> TASK DIRECTIONS:
The word "body" appears in some lines of the listing below; report how many such lines there are, and nothing else.

====== GIVEN DATA ======

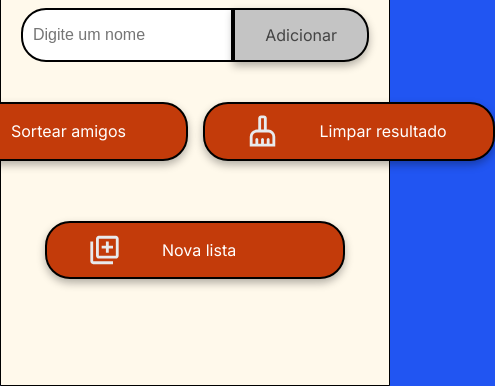
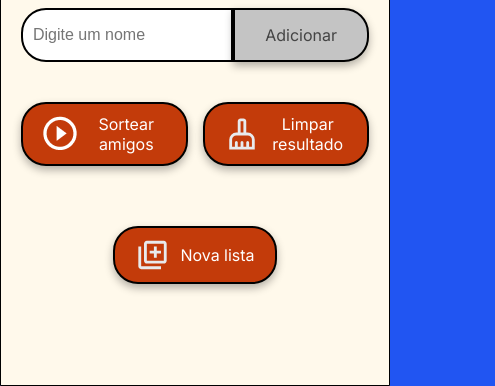
Before and after one commit to haydeemagrina/challenge-amigo-secreto, a plain HTML site: page index.html in a window 390 px wide. Shown: the part 458-844 px from the top of the page, 495 px wide, since content can reach past the window. Drawn offline with Linux system fonts and the light colour scheme.

Commit message:
ajuste na responsividade do site

```diff
--- a/style.css
+++ b/style.css
@@ -21,6 +21,8 @@ body {
     display: flex;
     justify-content: center;
     align-items: center;
+    max-width: 100%;
+    overflow-x: hidden;
 }
 
 .main-content {
@@ -88,16 +90,15 @@ body {
 
 .button-container {
     display: flex;
-    width: 600px;
+    justify-content: center;
     gap: 15px;
 
 }
 
 .button-container-down {
-    display: flex;
     width: 300px;
     gap: 15px;
-    justify-content: center;
+    justify-items: center;
 
 }
 
@@ -157,8 +158,8 @@ ul {
 .button-draw {
     display: flex;
     align-items: center;
-    width: 100%;
-    padding: 10px 40px;
+    flex: 1;
+    padding: 10px 20px;
     color: var(--color-white);
     background-color: var(--color-button);
     font-size: 16px;
@@ -166,7 +167,7 @@ ul {
 }
 
 .button-draw img {
-    margin-right: 40px;
+    margin-right: 10px;
 
 }
 
```
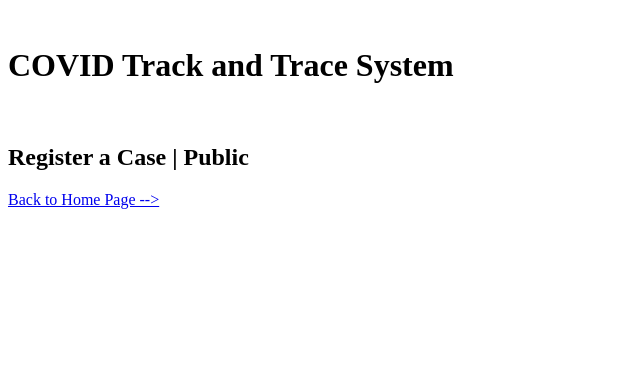
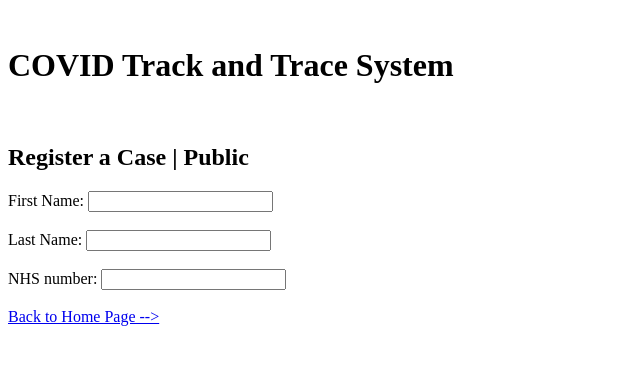
Before and after one commit to myratk/CovidTrackAndTrace, a PHP site: page /PublicPage.php in a window 1280 px wide. Shown: the top 365 px of the page, without its empty margins (0-640 px from the left). Run offline with PHP 8.4, Linux system fonts and the light colour scheme.

Commit message:
registration added

```diff
--- a/PublicPage.php
+++ b/PublicPage.php
@@ -1,6 +1,5 @@
 <!--This file is public page -- Register(Only contain heading)-->
 <!--@Date 03/07/2021-->
-<!--@Author Meishan Liu-->
 
 <!DOCTYPE html>
 <html lang="en">
@@ -12,7 +11,6 @@
 </head>
 <body>
 
-<a href="Homepage.php">Back to Home Page --> </a>
 
 <!--Implement the register function here-->
 <?php
@@ -23,5 +21,17 @@
 //    }
 //?>
 
+<form>
+    <label for="fname">First Name: </label>
+    <input type="text" id="fname" name="fname"><br><br>
+    <label for="lname">Last Name: </label>
+    <input type="text" id="lname" name="lname"><br><br>
+    <label for="nhsNum">NHS number: </label>
+    <input type="text" id="nhsNum" name="nhsNum"><br><br>
+
+</form>
+
+<a href="Homepage.php">Back to Home Page --> </a>
+
 </body>
 </html>
```
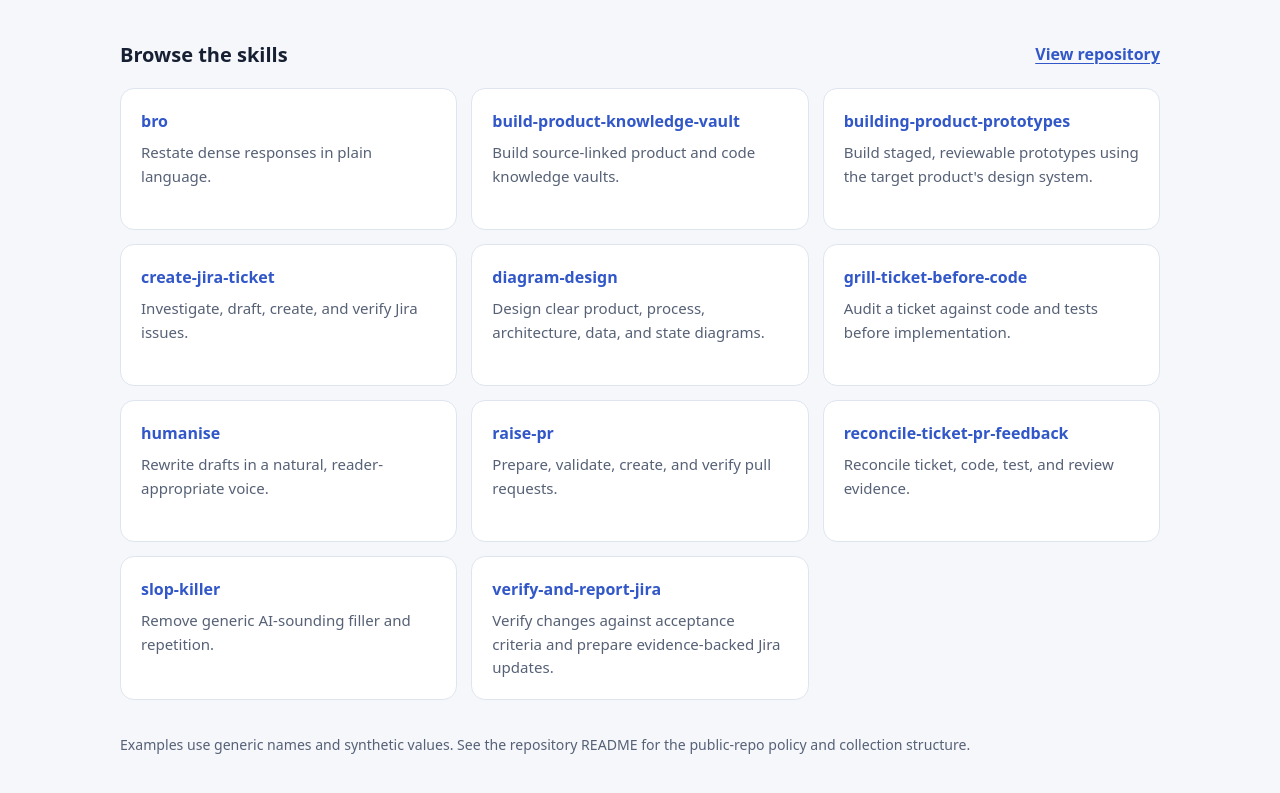
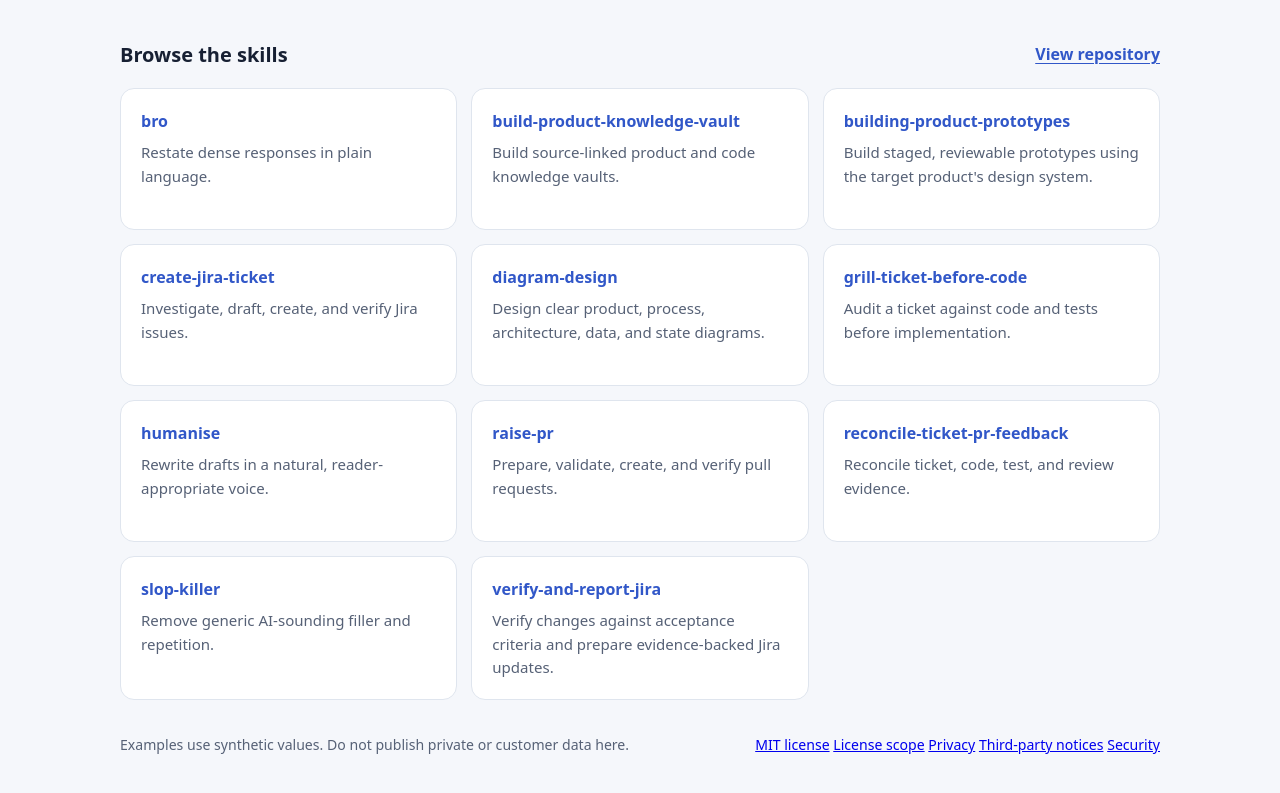
Before and after one commit to Rahulm38/product-lab, a plain HTML site: page index.html in a window 1280 px wide. Shown: the part 339-1132 px from the top of the page. Drawn offline with Linux system fonts and the light colour scheme.

Commit message:
Add scoped license and privacy notices

```diff
--- a/index.html
+++ b/index.html
@@ -22,7 +22,7 @@
     .card:focus-visible, .source:focus-visible { outline: 3px solid #90a8ff; outline-offset: 3px; }
     .card h3 { margin: 0 0 8px; color: var(--accent); font-size: 1rem; }
     .card p { margin: 0; color: var(--muted); font-size: .94rem; }
-    footer { margin-top: 34px; color: var(--muted); font-size: .88rem; }
+    footer.site-footer { display: flex; flex-wrap: wrap; justify-content: space-between; align-items: center; gap: 12px 24px; margin-top: 34px; color: var(--muted); font-size: .88rem; }\n    .site-footer nav { display: flex; flex-wrap: wrap; gap: 8px 18px; }\n    .site-footer a { color: var(--accent); text-underline-offset: 3px; }
     @media (prefers-reduced-motion: reduce) { .card { transition: none; } }
   </style>
 </head>
@@ -48,7 +48,16 @@
       <a class="card" href="https://github.com/Rahulm38/skills/blob/main/slop-killer/SKILL.md"><h3>slop-killer</h3><p>Remove generic AI-sounding filler and repetition.</p></a>
       <a class="card" href="https://github.com/Rahulm38/skills/blob/main/verify-and-report-jira/SKILL.md"><h3>verify-and-report-jira</h3><p>Verify changes against acceptance criteria and prepare evidence-backed Jira updates.</p></a>
     </section>
-    <footer>Examples use generic names and synthetic values. See the repository README for the public-repo policy and collection structure.</footer>
+    <footer class="site-footer" aria-label="Project and privacy information">
+      <span>Examples use synthetic values. Do not publish private or customer data here.</span>
+      <nav aria-label="Repository notices">
+        <a href="https://github.com/Rahulm38/skills/blob/main/LICENSE">MIT license</a>
+        <a href="https://github.com/Rahulm38/skills/blob/main/LICENSE_SCOPE.md">License scope</a>
+        <a href="https://github.com/Rahulm38/skills/blob/main/PRIVACY.md">Privacy</a>
+        <a href="https://github.com/Rahulm38/skills/blob/main/THIRD_PARTY_NOTICES.md">Third-party notices</a>
+        <a href="https://github.com/Rahulm38/skills/blob/main/SECURITY.md">Security</a>
+      </nav>
+    </footer>
   </main>
 </body>
 </html>
```
Also changed, not shown: 8 other files.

======

> EXPECTED ANSWER:
5